What makes good bedside reading? I’m talking about that particular kind of reading that consists of paying close attention for about ten minutes, dozing for ten more, then waking with a jerk as the book crashes to the floor. This is not the place for “War and Peace.”
I’ve found that two kinds of books lend themselves to the bedside. The first are the tried and true books that I can happily read over and over, even re-reading chapters or skipping them by mistake with no loss to the reading experience. Thank you, Angela Thirkell, Margery Allingham, and Betty MacDonald.
The second kind of bedside reading consists of short pieces, such as stories or essays. They can’t be too demanding, of course – no Montaigne, no Faulkner. For this kind of reading, I thank authors like L. Rust Hills (“How to Do Things Right, or the Confessions of a Fussy Man”), Eleanor Perenyi (“Green Thoughts, A Writer in the Garden”), and James Thurber (just about anything). Each is entertaining, and each is forgiving – because of length or lightness of touch – of a short attention span.

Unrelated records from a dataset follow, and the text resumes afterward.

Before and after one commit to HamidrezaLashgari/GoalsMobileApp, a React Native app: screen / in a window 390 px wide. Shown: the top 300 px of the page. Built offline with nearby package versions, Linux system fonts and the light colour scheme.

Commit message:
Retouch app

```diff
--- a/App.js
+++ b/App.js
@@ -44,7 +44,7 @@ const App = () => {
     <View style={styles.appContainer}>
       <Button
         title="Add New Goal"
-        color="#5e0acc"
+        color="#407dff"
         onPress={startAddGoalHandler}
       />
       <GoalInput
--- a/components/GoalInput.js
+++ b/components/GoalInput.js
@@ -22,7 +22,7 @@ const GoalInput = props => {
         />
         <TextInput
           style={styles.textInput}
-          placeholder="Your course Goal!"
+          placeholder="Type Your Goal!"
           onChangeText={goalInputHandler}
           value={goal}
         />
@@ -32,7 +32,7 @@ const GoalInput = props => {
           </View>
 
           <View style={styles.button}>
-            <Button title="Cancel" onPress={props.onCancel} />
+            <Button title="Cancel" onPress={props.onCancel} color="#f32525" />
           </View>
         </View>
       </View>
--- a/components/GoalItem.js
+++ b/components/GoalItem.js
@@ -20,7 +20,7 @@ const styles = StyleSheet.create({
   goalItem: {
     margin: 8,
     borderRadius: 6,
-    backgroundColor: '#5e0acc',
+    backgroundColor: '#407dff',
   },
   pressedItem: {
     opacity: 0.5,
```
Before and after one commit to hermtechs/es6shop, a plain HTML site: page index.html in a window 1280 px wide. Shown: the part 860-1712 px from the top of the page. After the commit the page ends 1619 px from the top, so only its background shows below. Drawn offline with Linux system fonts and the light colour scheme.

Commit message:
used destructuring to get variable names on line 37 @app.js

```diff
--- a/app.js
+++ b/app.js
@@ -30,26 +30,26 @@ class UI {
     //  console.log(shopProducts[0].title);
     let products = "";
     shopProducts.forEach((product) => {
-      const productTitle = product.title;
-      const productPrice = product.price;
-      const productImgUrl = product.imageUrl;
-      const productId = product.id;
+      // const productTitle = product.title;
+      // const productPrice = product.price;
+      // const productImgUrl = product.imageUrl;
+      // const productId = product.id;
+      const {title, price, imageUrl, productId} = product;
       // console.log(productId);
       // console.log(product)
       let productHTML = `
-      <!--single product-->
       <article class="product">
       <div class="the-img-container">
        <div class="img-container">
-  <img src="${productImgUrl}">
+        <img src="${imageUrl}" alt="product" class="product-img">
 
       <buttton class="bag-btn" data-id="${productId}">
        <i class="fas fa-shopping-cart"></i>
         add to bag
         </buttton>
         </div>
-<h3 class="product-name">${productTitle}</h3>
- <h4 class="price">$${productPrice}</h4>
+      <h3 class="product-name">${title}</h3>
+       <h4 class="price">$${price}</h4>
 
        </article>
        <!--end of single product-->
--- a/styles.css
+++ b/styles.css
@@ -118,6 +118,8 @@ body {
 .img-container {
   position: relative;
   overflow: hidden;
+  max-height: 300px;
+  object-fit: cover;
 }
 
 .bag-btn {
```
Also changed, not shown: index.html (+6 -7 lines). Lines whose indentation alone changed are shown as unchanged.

My newest addition to the bedside table is of the second sort. Geoff Nicholson’s “The Lost Art of Walking: The History, Science, Philosophy, and Literature of Pedestrianism,” despite its daunting title, is really a series of personal essays on walking.